out of joint,
    1. dislocated, as a bone.
    2. in an unfavorable state; inauspicious: The time is out of joint.
    3. out of keeping; inappropriate: Such behavior seems wholly out of joint with their fine upbringing.

Origin of joint

1250–1300; 1900–05 for def 6; Middle English < Old French joint, jointe < Latin junctum, juncta, neuter and feminine of junctus (past participle of jungere “to join”), equivalent to jung- join + -tus past participle suffix
Related formssub·joint, noun

Synonyms for joint Unabridged Based on the Random House Unabridged Dictionary, © Random House, Inc. 2019

Examples from the Web for joint

Contemporary Examples of joint

Historical Examples of joint

British Dictionary definitions for joint



a junction of two or more parts or objects
the part or space between two such junctions
anatomy the junction between two or more bones, usually formed of connective tissue and cartilage
the point of connection between movable parts in invertebrates, esp insects and other arthropodsRelated adjective: articular
the part of a plant stem from which a branch or leaf grows
one of the parts into which a carcass of meat is cut by the butcher, esp for roasting
geology a crack in a rock along which no displacement has occurred
  1. a disreputable establishment, such as a bar or nightclub
  2. often facetiousa dwelling or meeting place
slang a cannabis cigarette
out of joint
  1. dislocated
  2. out of order or disorganized
put someone's nose out of joint See nose (def. 18)


shared by or belonging to two or morejoint property
created by combined effort
sharing with others or with one anotherjoint rulers
law (of persons) combined in ownership or obligation; regarded as a single entity in law

verb (tr)

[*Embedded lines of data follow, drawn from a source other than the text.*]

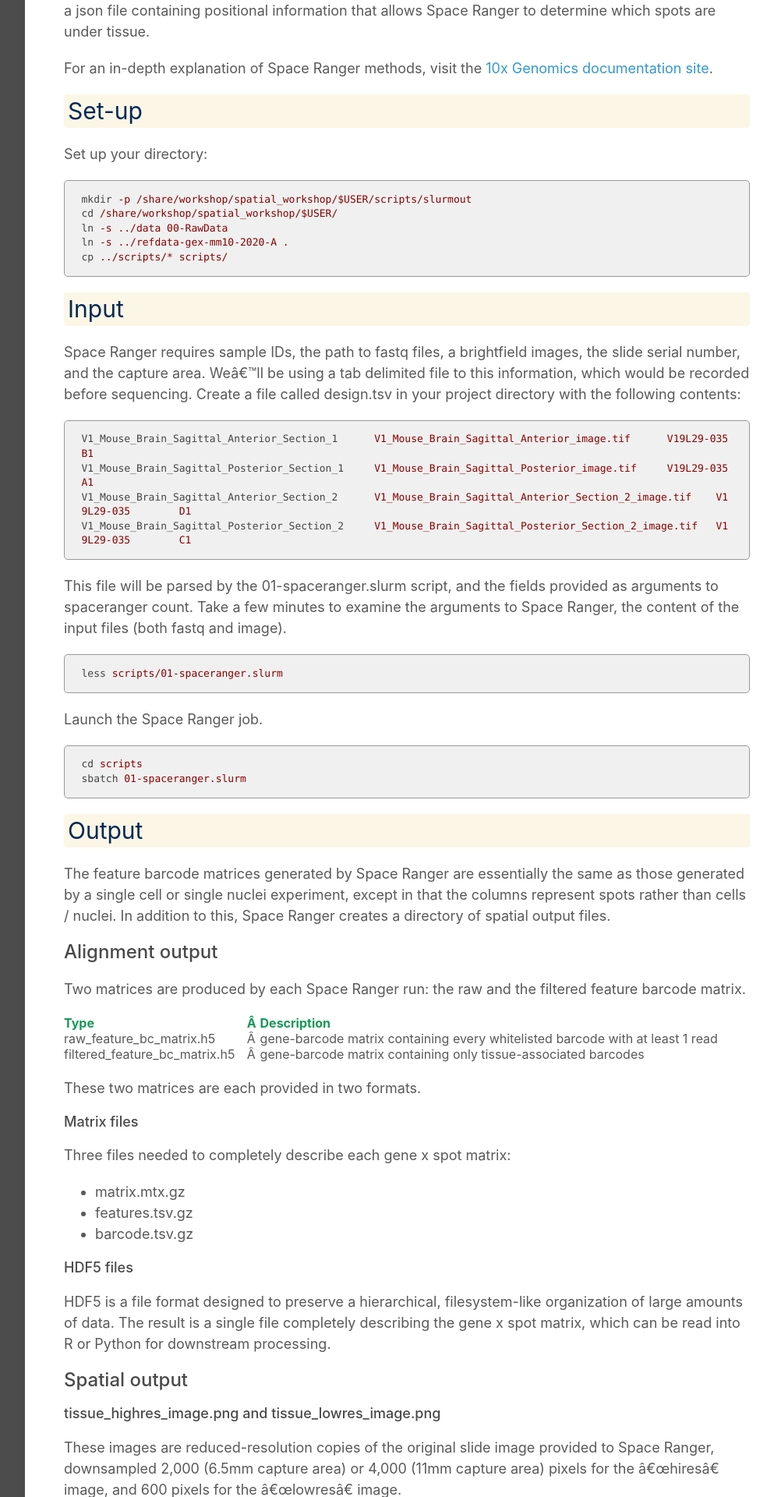
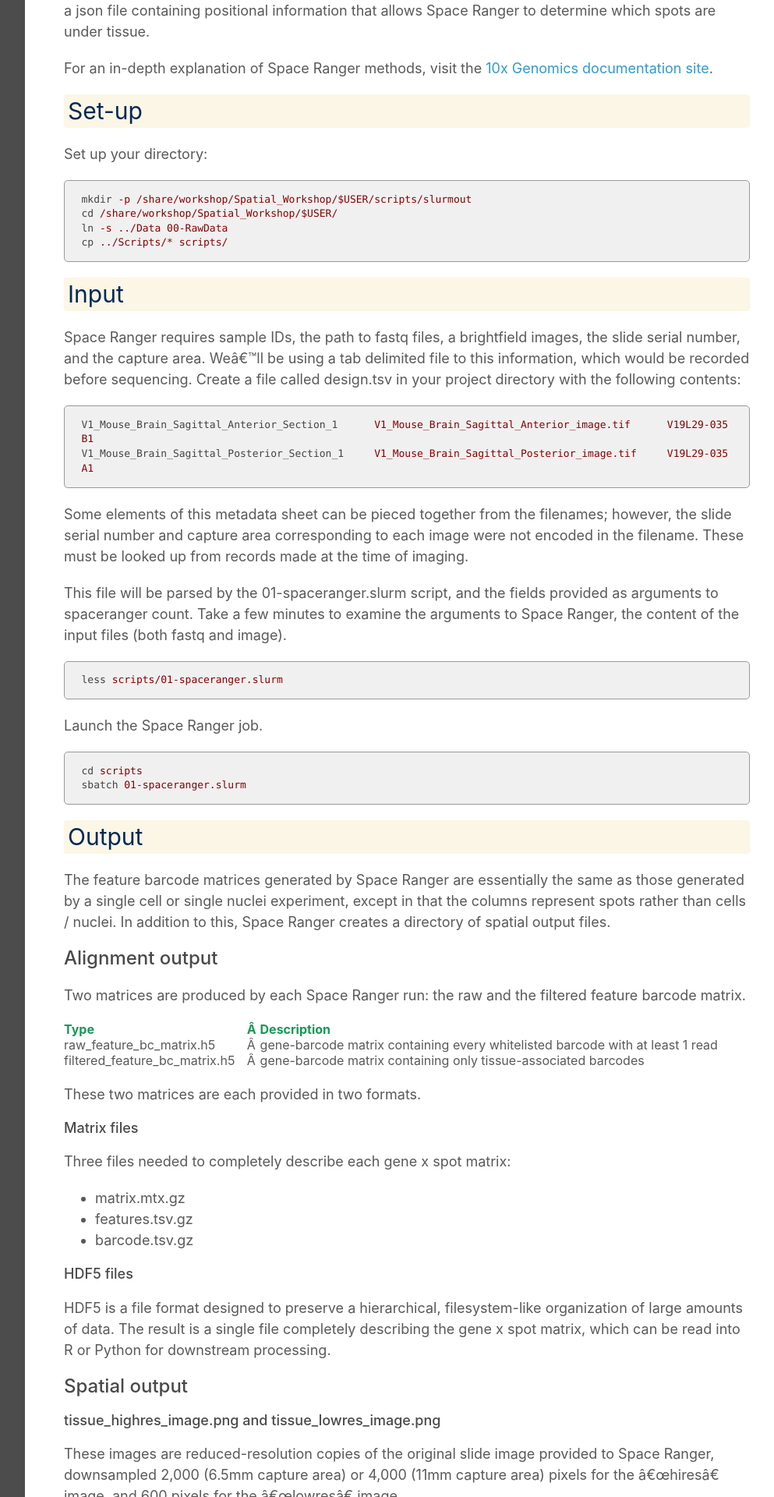
Before and after one commit to ucdavis-bioinformatics-training/2023-December-Spatial, a Jekyll site: the page built from data_reduction/Expression_Matrix.md, in a window 1280 px wide. Shown: the part 3000-4920 px from the top of the page at 78% size, without its empty margins (268-1261 px from the left). Built offline with Jekyll 4.4.1, drawn with Linux system fonts in a browser that asks for light colours; our own code applies the rules of GitHub Pages for plain Markdown files; some of the changed text lies outside the part shown; grey boxes are pictures that could not be loaded.

Commit message:
changes to spaceranger version, directory names, etc

````diff
--- a/data_reduction/Expression_Matrix.md
+++ b/data_reduction/Expression_Matrix.md
@@ -43,11 +43,10 @@ For an in-depth explanation of Space Ranger methods, visit the [10x Genomics doc
 Set up your directory:
 
 ```bash
-mkdir -p /share/workshop/spatial_workshop/$USER/scripts/slurmout
-cd /share/workshop/spatial_workshop/$USER/
-ln -s ../data 00-RawData
-ln -s ../refdata-gex-mm10-2020-A .
-cp ../scripts/* scripts/
+mkdir -p /share/workshop/Spatial_Workshop/$USER/scripts/slurmout
+cd /share/workshop/Spatial_Workshop/$USER/
+ln -s ../Data 00-RawData
+cp ../Scripts/* scripts/
 ```
 
 ## Input
@@ -56,9 +55,8 @@ Space Ranger requires sample IDs, the path to fastq files, a brightfield images,
 ```bash
 V1_Mouse_Brain_Sagittal_Anterior_Section_1	V1_Mouse_Brain_Sagittal_Anterior_image.tif	V19L29-035	B1
 V1_Mouse_Brain_Sagittal_Posterior_Section_1	V1_Mouse_Brain_Sagittal_Posterior_image.tif	V19L29-035	A1
-V1_Mouse_Brain_Sagittal_Anterior_Section_2	V1_Mouse_Brain_Sagittal_Anterior_Section_2_image.tif	V19L29-035	D1
-V1_Mouse_Brain_Sagittal_Posterior_Section_2	V1_Mouse_Brain_Sagittal_Posterior_Section_2_image.tif	V19L29-035	C1
 ```
+Some elements of this metadata sheet can be pieced together from the filenames; however, the slide serial number and capture area corresponding to each image were not encoded in the filename. These must be looked up from records made at the time of imaging.
 
 This file will be parsed by the 01-spaceranger.slurm script, and the fields provided as arguments to spaceranger count. Take a few minutes to examine the arguments to Space Ranger, the content of the input files (both fastq and image).
 
@@ -137,6 +135,6 @@ If a fluorescent image is provided with the --darkimage argument, a barcode_fluo
 Before logging out of tadpole, create a directory for the more computationally intensive portions of the R analysis.
 
 ```bash
-mkdir -p /share/workshop/spatial_workshop/$USER/02-Seurat
+mkdir -p /share/workshop/Spatial_Workshop/$USER/02-Seurat
 ```
 Download the R markdown document for the analysis portion of the course.
````
Also changed, not shown: 1 other file.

to provide with or fasten by a joint or joints
to plane the edge of (a board, etc) into the correct shape for a joint
to cut or divide (meat, fowl, etc) into joints or at a joint
Derived Formsjointly, adverb
Collins English Dictionary - Complete & Unabridged 2012 Digital Edition © William Collins Sons & Co. Ltd. 1979, 1986 © HarperCollins Publishers 1998, 2000, 2003, 2005, 2006, 2007, 2009, 2012

Word Origin and History for joint

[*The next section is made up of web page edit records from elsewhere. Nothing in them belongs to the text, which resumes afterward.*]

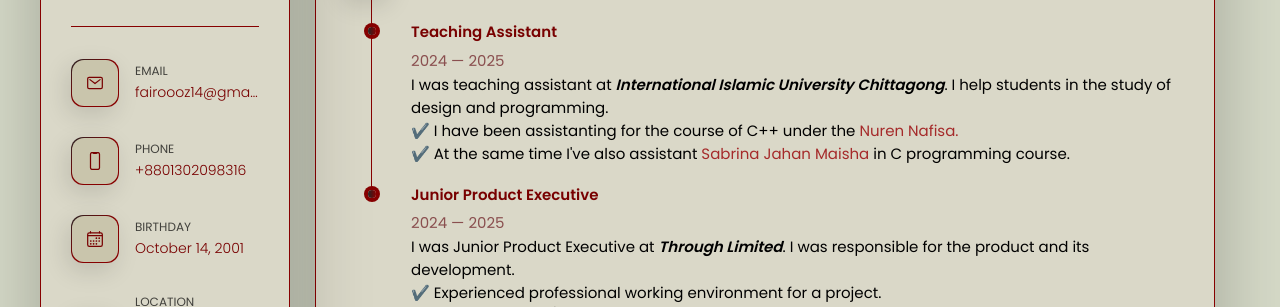
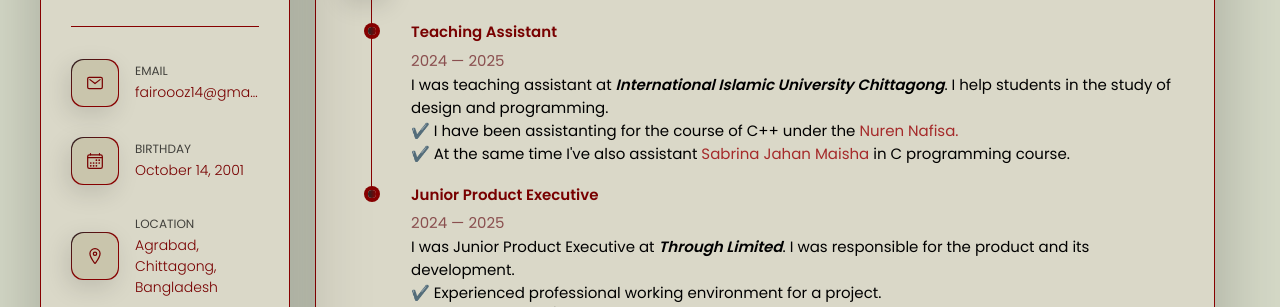
Before and after one commit to Fairooz14/Fairooz, a plain HTML site: page index.html in a window 1280 px wide. Shown: the part 405-712 px from the top of the page. Drawn offline with nearby package versions, Linux system fonts and the light colour scheme.

Commit message:
Update index.html

```diff
--- a/index.html
+++ b/index.html
@@ -79,19 +79,7 @@
 
           </li>
 
-          <li class="contact-item">
 
-            <div class="icon-box">
-              <ion-icon name="phone-portrait-outline"></ion-icon>
-            </div>
-
-            <div class="contact-info">
-              <p class="contact-title">Phone</p>
-
-              <a href="tel:+8801302098316" class="contact-link">+8801302098316</a>
-            </div>
-
-          </li>
 
           <li class="contact-item">
 
```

late 13c., "a part of a body where two bones meet and move in contact with one another," from Old French joint "joint of the body" (12c.), from Latin iunctus "united, connected, associated," past participle of iungere "join" (see jugular). Related: Joints. Slang meaning of "place, building, establishment" (especially one where persons meet for shady activities) first recorded 1877, American English, from an earlier Anglo-Irish sense (1821), perhaps on the notion of a side-room, one "joined" to a main room. The original U.S. sense was especially of "an opium-smoking den."

Meaning "marijuana cigarette" (1938) is perhaps from notion of something often smoked in common, but there are other possibilities; earlier joint in drug slang meant "hypodermic outfit" (1935). Meaning "prison" is attested from 1953 but probably is older. Out of joint in the figurative sense is from early 15c. (literally, of bone displacement, late 14c.).

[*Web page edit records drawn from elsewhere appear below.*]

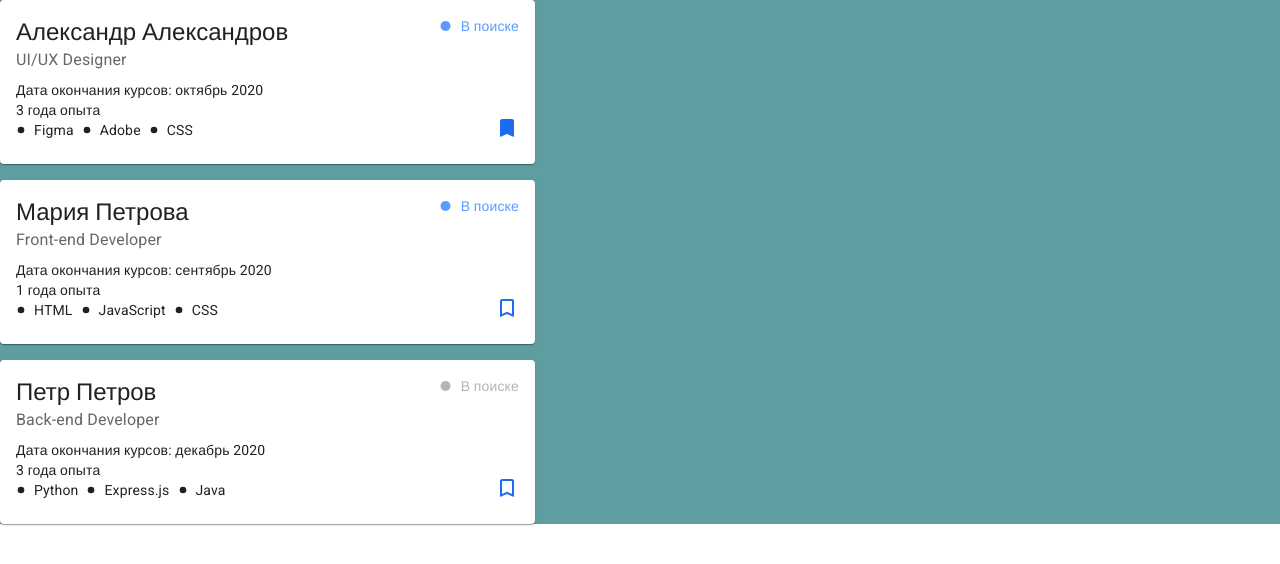
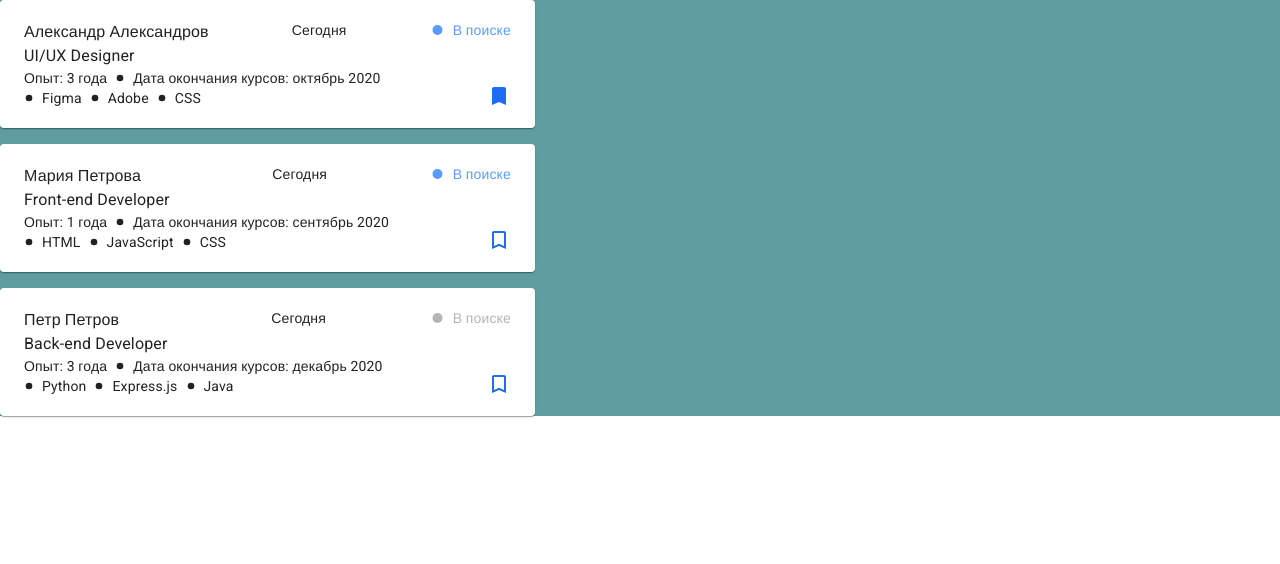
Before and after one commit to yandex-hackathon-career-track/frontend, a React (Vite) app: page / in a window 1280 px wide. Shown: the top 564 px of the page. Built offline with nearby package versions, Linux system fonts and the light colour scheme; a web font is replaced by a local one.

Commit message:
refactor: redesign CandidatePreviewCard layout

```diff
--- a/src/components/CandidatePreviewCard/CandidatePreviewCard.tsx
+++ b/src/components/CandidatePreviewCard/CandidatePreviewCard.tsx
@@ -1,5 +1,5 @@
 import { FC } from 'react';
-import { Card, CardHeader, CardContent, CardActions, Box, Typography, IconButton, List, ListItem } from '@mui/material';
+import { Card, CardActions, Box, Typography, IconButton, List, ListItem } from '@mui/material';
 import FiberManualRecordIcon from '@mui/icons-material/FiberManualRecord';
 import BookmarkIcon from '@mui/icons-material/Bookmark';
 import BookmarkBorderIcon from '@mui/icons-material/BookmarkBorder';
@@ -26,11 +26,27 @@ const CandidatePreviewCard: FC<ICandidatePreviewCard> = ({
 }) => {
   return (
     <Card className={styles.card}>
-      <Box>
-        <CardHeader title={name} subheader={position} sx={{ paddingBottom: 1 }} />
-        <CardContent sx={{ paddingTop: 0 }}>
-          <Typography variant="body2">{`Дата окончания курсов: ${graduated}`}</Typography>
-          <Typography variant="body2">{`${experience} года опыта`}</Typography>
+      <Box sx={{ display: 'flex', justifyContent: 'space-between' }}>
+        <Box>
+          <Typography variant="body1">{name}</Typography>
+          <Typography variant="body1">{position}</Typography>
+        </Box>
+        <Typography variant="body2">Сегодня</Typography>
+        <Box display={'flex'} sx={isAvailable ? { color: '#5A9BFF' } : { color: '#B5B5B7' }}>
+          <FiberManualRecordIcon fontSize="small" sx={{ width: 15 }} />
+          <Typography variant="body2" sx={{ marginLeft: 1 }}>
+            В поиске
+          </Typography>
+        </Box>
+      </Box>
+
+      <Box sx={{ display: 'flex', justifyContent: 'space-between' }}>
+        <Box sx={{ display: 'flex', flexDirection: 'column' }}>
+          <Box sx={{ display: 'flex', justifyContent: 'space-between', gap: 1 }}>
+            <Typography variant="body2">{`Опыт: ${experience} года`}</Typography>
+            <FiberManualRecordIcon fontSize="small" sx={{ width: 10 }} />
+            <Typography variant="body2">{`Дата окончания курсов: ${graduated}`}</Typography>
+          </Box>
           <List dense disablePadding sx={{ display: 'flex', gap: 1 }}>
             {stack?.map((item, index) => (
               <ListItem disablePadding key={index} sx={{ width: 'auto' }}>
@@ -41,16 +57,8 @@ const CandidatePreviewCard: FC<ICandidatePreviewCard> = ({
               </ListItem>
             ))}
           </List>
-        </CardContent>
-      </Box>
-      <Box className={styles.box}>
-        <Box display={'flex'} sx={isAvailable ? { color: '#5A9BFF' } : { color: '#B5B5B7' }}>
-          <FiberManualRecordIcon fontSize="small" sx={{ width: 15 }} />
-          <Typography variant="body2" sx={{ marginLeft: 1 }}>
-            В поиске
-          </Typography>
         </Box>
-        <CardActions disableSpacing sx={{ alignItems: 'flex-start', justifyContent: 'flex-end', padding: 0 }}>
+        <CardActions disableSpacing sx={{ alignItems: 'flex-end', padding: 0 }}>
           <IconButton aria-label="add to favorites" sx={{ padding: 0, color: '#1D6BF3' }}>
             {isFavorite ? <BookmarkIcon /> : <BookmarkBorderIcon />}
           </IconButton>
--- a/src/components/CandidatePreviewCard/styles.module.css
+++ b/src/components/CandidatePreviewCard/styles.module.css
@@ -1,7 +1,9 @@
 .card {
   display: flex;
+  flex-direction: column;
   justify-content: space-between;
   max-width: 535px;
+  padding: 20px 24px;
   background-color: #F9FAFB;
 }
 
```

early 15c., "united," from Old French jointiz (adj.) and joint, literally "joined," past participle of joindre (see join (v.)).

Online Etymology Dictionary, © 2010 Douglas Harper

Medicine definitions for joint




A point of articulation between two or more bones, especially such a connection that allows motion.
The American Heritage® Stedman's Medical Dictionary Copyright © 2002, 2001, 1995 by Houghton Mifflin Company. Published by Houghton Mifflin Company.

Science definitions for joint



Anatomy A usually movable body part in which adjacent bones are joined by ligaments and other fibrous tissues. See also ball-and-socket joint hinge joint.
Zoology A point in the exoskeleton of an invertebrate at which movable parts join, as along the leg of an arthropod.
Botany A point on a plant stem from which a leaf or branch grows.
The American Heritage® Science Dictionary Copyright © 2011. Published by Houghton Mifflin Harcourt Publishing Company. All rights reserved.

Idioms and Phrases with joint


see nose out of joint; out of joint.

The American Heritage® Idioms Dictionary Copyright © 2002, 2001, 1995 by Houghton Mifflin Harcourt Publishing Company. Published by Houghton Mifflin Harcourt Publishing Company.